- WHAT YOU HAVE TO DO:
Among the entries that follow, some lines contain the word "Provider". Show all of them.

▬▬▬

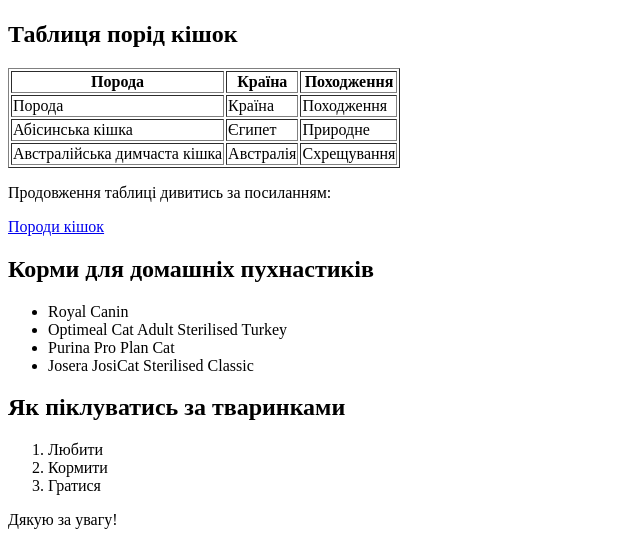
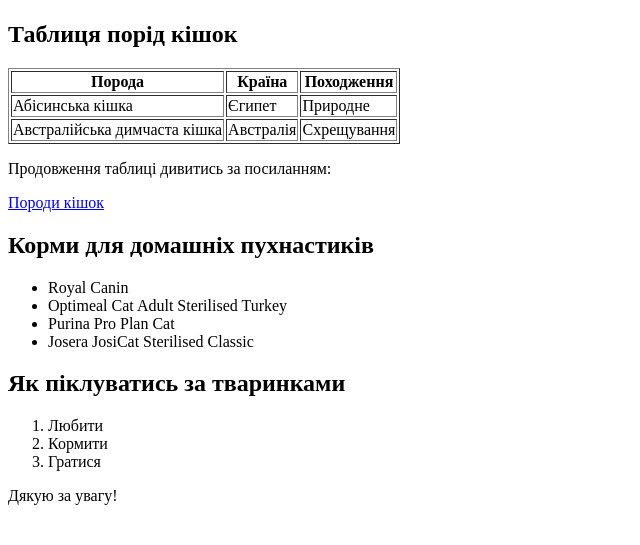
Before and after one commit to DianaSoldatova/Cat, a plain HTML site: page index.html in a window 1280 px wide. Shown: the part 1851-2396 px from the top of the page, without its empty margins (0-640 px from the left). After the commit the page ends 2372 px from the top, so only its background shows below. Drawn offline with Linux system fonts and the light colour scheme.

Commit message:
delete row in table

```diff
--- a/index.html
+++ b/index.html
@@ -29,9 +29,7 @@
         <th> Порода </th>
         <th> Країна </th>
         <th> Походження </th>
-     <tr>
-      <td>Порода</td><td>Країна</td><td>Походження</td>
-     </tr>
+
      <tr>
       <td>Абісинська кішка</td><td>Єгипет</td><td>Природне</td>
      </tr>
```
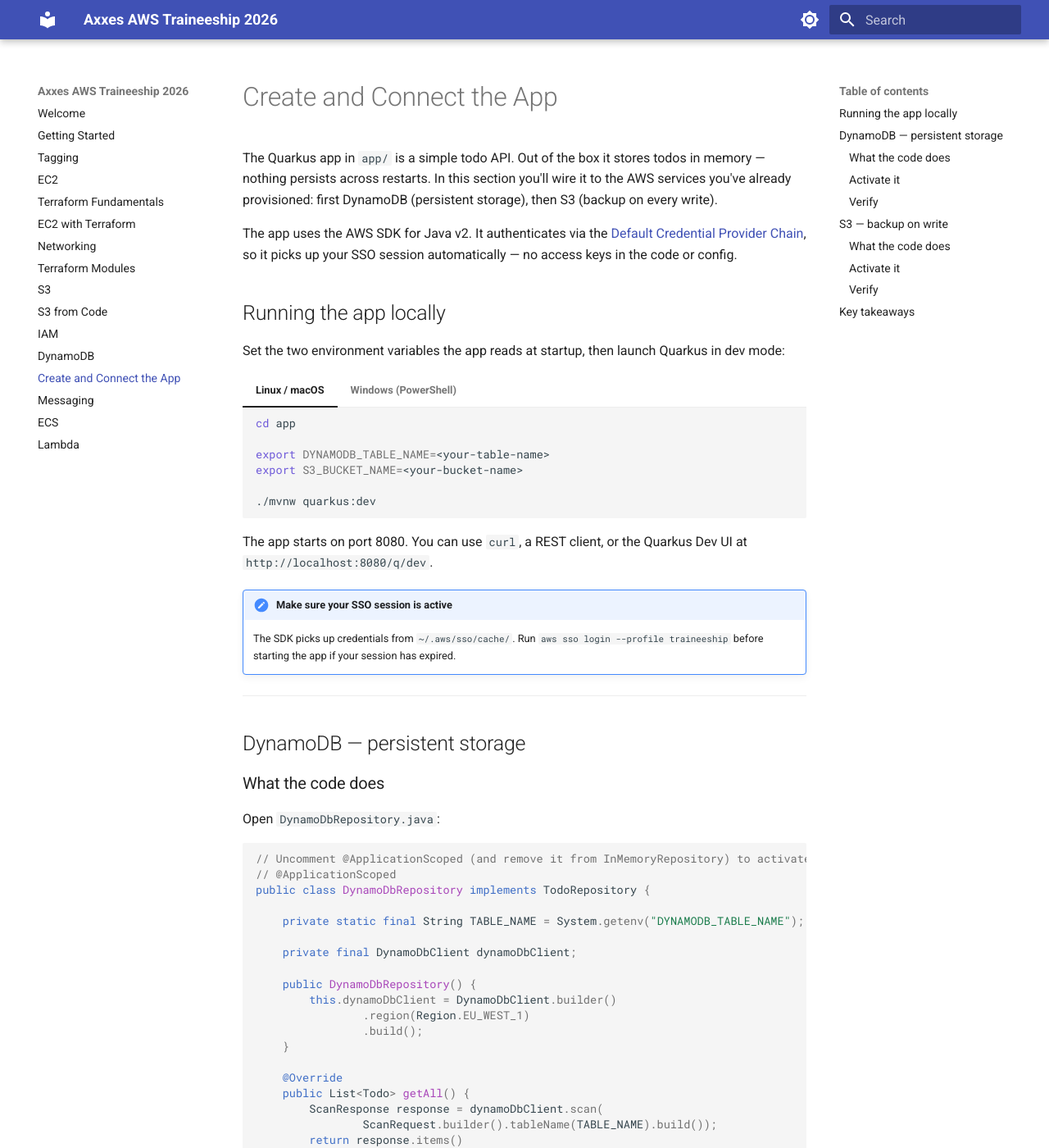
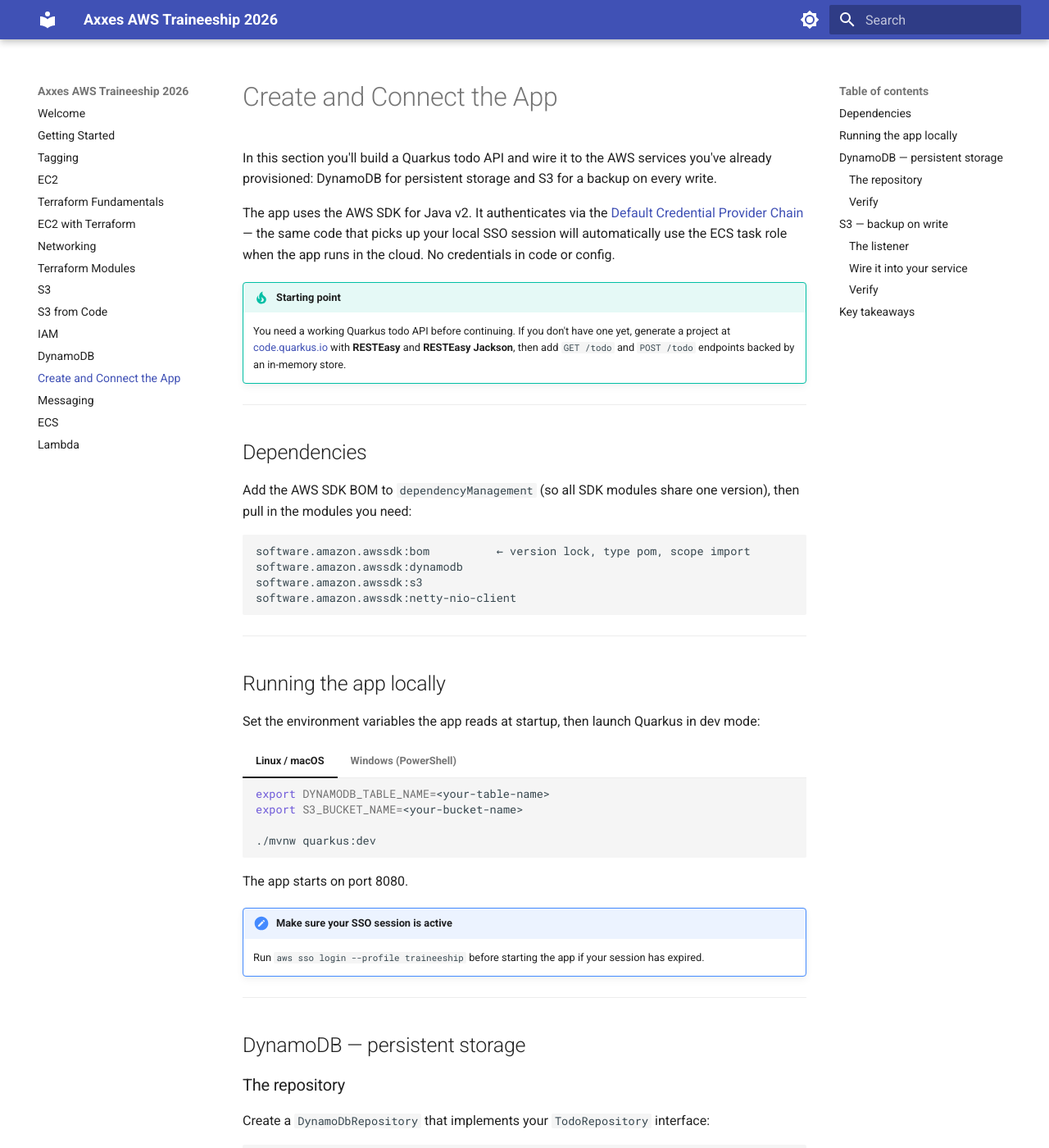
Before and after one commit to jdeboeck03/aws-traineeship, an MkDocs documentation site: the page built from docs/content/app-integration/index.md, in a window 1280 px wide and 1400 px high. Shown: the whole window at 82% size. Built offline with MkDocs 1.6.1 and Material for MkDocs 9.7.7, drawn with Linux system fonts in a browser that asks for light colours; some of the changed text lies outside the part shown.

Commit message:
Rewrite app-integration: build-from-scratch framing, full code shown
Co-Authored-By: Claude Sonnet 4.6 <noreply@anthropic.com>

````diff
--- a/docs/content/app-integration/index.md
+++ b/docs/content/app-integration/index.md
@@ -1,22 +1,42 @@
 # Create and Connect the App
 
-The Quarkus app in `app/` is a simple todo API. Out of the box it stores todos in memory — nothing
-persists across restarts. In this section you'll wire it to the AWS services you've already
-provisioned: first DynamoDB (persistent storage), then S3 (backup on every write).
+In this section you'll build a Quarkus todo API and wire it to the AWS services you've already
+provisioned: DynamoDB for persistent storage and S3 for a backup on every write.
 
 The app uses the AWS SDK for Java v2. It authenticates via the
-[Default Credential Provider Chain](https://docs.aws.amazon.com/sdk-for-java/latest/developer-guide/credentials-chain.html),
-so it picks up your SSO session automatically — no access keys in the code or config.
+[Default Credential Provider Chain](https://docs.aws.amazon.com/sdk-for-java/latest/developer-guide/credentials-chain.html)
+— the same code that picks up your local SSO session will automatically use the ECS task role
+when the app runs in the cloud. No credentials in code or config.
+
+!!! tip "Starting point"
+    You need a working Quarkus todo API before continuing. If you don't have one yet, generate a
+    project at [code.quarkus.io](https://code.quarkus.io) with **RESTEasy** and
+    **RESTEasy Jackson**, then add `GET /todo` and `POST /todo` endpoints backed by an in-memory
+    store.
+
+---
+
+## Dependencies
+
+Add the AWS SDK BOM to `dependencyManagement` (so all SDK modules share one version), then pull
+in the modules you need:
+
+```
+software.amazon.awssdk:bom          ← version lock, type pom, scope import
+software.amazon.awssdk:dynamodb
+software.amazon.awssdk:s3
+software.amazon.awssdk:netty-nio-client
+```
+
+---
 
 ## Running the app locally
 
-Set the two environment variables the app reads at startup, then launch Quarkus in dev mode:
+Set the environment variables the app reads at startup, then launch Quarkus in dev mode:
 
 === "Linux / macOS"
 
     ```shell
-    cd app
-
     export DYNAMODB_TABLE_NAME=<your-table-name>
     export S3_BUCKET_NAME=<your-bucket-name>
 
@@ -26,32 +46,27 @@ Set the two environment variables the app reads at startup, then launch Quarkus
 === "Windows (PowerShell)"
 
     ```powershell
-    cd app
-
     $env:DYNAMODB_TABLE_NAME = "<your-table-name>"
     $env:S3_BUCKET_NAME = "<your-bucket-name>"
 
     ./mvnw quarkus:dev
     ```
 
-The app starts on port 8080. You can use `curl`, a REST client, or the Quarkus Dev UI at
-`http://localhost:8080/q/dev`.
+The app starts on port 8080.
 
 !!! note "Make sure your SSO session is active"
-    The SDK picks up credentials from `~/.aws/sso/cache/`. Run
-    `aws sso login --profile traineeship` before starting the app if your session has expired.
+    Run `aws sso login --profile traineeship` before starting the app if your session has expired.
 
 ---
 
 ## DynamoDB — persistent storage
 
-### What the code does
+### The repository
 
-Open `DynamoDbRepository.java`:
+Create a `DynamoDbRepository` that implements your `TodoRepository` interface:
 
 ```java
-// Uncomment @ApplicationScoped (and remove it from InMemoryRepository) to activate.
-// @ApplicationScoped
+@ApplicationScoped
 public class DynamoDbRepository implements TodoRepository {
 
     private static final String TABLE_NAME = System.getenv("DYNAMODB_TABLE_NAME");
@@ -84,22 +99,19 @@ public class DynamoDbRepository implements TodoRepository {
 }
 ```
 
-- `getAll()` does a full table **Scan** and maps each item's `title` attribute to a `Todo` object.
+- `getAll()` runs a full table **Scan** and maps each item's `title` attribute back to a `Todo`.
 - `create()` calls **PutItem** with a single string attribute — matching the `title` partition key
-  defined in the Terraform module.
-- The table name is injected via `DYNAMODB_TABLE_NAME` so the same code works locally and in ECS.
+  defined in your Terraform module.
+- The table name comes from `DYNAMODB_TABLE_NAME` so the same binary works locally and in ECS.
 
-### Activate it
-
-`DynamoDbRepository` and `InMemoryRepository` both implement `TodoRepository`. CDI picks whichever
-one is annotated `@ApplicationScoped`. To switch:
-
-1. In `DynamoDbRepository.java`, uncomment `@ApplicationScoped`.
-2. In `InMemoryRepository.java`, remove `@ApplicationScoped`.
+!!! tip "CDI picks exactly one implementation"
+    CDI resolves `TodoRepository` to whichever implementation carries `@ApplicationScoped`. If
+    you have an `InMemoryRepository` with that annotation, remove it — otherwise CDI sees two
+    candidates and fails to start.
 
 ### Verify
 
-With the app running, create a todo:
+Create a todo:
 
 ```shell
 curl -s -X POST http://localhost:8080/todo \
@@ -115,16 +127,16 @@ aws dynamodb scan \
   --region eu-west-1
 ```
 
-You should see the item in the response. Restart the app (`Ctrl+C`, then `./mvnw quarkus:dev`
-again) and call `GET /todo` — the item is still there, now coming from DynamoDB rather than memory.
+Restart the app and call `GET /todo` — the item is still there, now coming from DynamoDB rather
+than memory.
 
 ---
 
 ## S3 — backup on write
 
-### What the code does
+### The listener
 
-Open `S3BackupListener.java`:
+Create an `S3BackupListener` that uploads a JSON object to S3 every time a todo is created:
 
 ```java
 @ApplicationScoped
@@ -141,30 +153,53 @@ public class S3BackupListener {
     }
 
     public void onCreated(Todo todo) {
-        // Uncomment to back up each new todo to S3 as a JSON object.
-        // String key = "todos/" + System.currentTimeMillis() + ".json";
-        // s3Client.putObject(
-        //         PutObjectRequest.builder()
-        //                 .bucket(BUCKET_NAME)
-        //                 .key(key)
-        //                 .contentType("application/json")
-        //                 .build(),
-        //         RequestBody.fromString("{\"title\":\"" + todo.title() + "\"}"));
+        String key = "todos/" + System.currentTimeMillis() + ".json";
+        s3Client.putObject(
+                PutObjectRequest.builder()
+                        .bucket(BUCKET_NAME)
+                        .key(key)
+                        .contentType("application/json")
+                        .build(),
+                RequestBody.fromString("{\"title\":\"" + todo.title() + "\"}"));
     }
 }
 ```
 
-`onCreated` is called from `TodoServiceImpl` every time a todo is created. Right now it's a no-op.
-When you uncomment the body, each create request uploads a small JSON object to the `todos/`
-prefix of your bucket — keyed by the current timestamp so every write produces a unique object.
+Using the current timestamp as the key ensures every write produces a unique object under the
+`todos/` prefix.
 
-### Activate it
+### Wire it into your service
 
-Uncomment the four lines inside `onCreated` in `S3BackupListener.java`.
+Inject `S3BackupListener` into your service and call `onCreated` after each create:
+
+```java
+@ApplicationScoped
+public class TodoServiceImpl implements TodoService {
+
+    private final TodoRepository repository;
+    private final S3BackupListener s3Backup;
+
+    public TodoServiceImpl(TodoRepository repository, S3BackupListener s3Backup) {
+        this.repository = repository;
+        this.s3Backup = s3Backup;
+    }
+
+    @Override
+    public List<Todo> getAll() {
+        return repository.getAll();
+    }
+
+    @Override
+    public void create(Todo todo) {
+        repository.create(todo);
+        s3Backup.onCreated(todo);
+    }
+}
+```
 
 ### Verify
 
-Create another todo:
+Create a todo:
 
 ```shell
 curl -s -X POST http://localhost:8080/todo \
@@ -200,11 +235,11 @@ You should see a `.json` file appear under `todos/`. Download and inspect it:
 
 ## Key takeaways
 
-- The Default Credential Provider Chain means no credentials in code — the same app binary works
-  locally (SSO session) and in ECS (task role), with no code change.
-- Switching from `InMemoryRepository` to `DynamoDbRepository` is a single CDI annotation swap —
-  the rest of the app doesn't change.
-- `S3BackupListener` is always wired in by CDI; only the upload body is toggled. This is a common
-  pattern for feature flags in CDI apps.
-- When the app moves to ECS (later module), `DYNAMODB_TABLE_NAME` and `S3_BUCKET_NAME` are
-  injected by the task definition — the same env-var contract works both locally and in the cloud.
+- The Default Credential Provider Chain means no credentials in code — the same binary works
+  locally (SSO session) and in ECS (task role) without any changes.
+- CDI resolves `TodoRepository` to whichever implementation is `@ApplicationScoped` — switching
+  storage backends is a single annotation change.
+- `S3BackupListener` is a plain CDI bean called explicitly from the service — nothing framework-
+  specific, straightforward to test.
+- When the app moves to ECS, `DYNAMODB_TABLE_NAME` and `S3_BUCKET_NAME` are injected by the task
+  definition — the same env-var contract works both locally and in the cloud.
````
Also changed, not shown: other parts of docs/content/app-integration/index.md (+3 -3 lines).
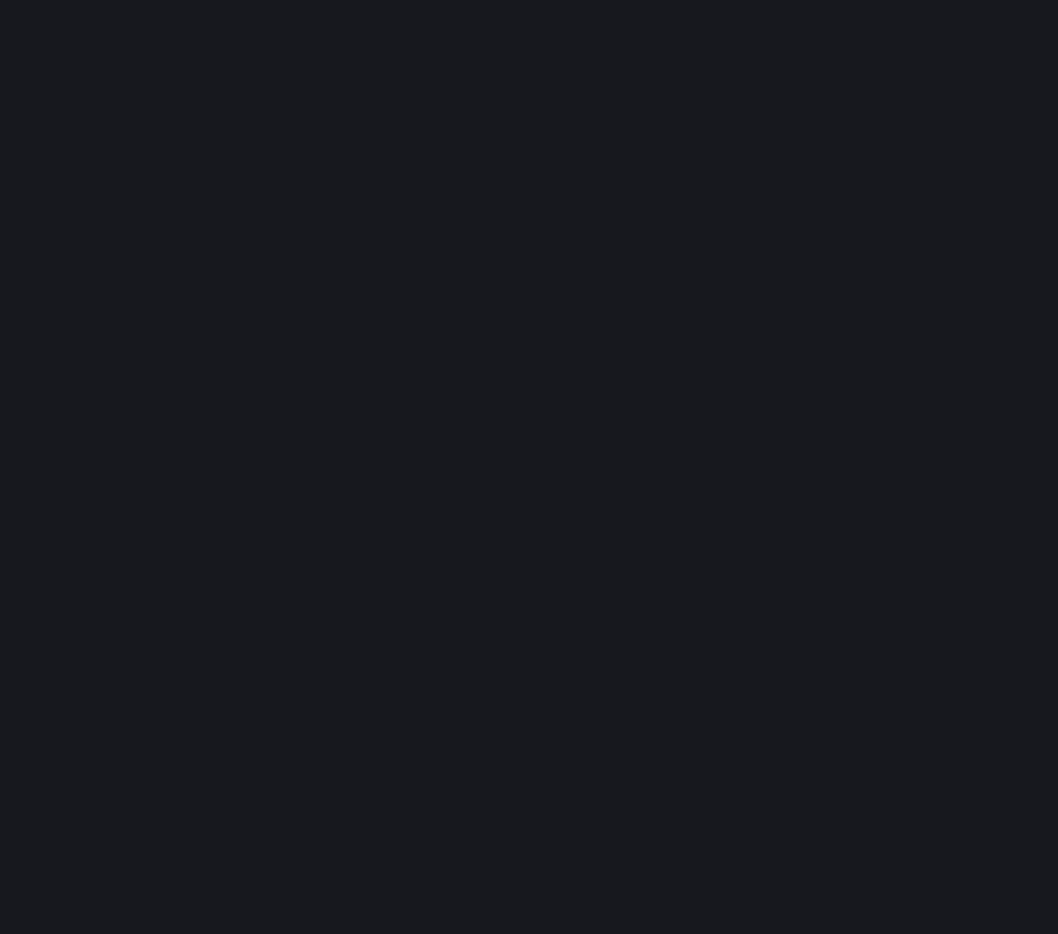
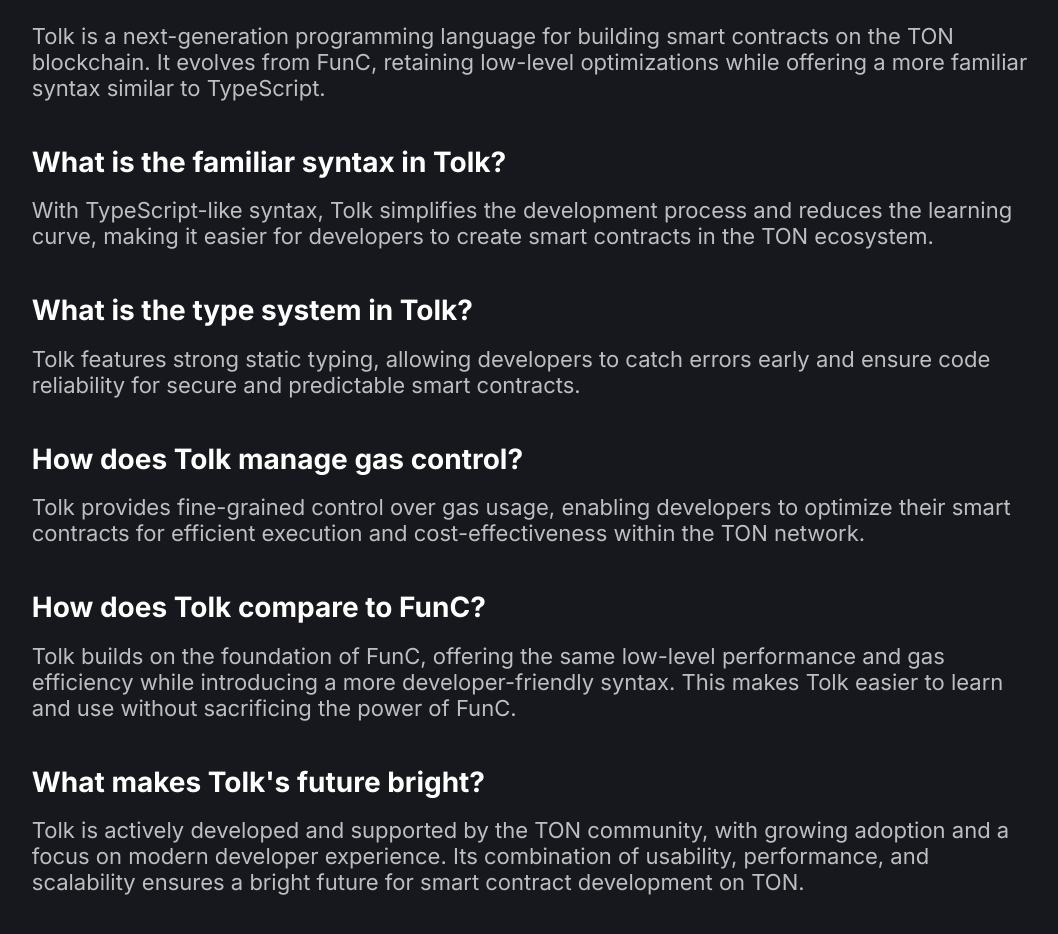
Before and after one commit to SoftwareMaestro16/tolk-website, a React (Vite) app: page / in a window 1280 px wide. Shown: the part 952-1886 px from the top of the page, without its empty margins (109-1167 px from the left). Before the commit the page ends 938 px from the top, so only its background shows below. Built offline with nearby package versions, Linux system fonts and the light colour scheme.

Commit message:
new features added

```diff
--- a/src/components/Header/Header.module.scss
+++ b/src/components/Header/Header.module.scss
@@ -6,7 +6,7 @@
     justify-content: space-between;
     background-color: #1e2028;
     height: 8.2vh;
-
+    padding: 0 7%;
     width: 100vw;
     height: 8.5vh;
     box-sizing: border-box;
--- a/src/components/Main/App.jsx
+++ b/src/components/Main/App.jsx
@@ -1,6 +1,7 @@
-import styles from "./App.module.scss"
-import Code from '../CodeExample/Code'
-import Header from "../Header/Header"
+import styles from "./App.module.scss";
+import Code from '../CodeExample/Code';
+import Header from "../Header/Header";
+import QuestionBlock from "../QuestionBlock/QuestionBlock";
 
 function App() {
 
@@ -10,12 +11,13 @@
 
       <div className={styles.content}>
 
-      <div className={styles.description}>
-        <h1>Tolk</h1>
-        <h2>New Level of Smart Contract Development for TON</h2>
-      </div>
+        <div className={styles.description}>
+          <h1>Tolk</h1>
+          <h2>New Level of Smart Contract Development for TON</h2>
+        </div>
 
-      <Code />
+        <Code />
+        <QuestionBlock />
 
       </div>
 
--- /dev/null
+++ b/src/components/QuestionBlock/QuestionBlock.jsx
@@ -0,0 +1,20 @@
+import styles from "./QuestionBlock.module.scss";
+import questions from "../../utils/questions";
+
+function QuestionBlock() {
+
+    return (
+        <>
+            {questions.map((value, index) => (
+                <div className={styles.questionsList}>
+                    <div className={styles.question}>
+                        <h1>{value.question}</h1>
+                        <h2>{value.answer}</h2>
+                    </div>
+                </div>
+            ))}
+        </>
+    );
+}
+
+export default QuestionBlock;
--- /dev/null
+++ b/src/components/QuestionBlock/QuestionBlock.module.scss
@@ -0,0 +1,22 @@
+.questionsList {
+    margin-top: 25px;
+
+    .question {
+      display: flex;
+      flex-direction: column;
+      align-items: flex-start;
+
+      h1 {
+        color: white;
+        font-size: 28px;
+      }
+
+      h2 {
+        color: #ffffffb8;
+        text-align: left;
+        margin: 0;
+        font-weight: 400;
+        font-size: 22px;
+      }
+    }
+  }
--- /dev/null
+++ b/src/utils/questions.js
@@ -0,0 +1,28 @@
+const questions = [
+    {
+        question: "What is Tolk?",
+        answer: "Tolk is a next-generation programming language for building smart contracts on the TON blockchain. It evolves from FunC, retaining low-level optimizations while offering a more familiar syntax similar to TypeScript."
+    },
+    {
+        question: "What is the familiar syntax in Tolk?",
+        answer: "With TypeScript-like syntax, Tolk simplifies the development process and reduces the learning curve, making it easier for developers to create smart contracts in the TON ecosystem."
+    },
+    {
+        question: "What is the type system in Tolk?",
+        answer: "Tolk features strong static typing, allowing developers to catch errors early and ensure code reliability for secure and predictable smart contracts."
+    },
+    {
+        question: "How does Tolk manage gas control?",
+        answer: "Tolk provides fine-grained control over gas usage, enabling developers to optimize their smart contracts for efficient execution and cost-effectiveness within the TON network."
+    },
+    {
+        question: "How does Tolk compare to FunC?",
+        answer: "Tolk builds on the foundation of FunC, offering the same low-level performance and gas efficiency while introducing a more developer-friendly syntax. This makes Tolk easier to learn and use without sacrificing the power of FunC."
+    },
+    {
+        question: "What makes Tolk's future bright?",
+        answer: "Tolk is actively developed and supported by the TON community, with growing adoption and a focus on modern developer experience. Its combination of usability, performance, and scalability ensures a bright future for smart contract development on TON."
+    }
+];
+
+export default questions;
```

▬▬▬

- ANSWER SECTION:
-[Default Credential Provider Chain](https://docs.aws.amazon.com/sdk-for-java/latest/developer-guide/credentials-chain.html),
+[Default Credential Provider Chain](https://docs.aws.amazon.com/sdk-for-java/latest/developer-guide/credentials-chain.html)
-- The Default Credential Provider Chain means no credentials in code — the same app binary works
+- The Default Credential Provider Chain means no credentials in code — the same binary works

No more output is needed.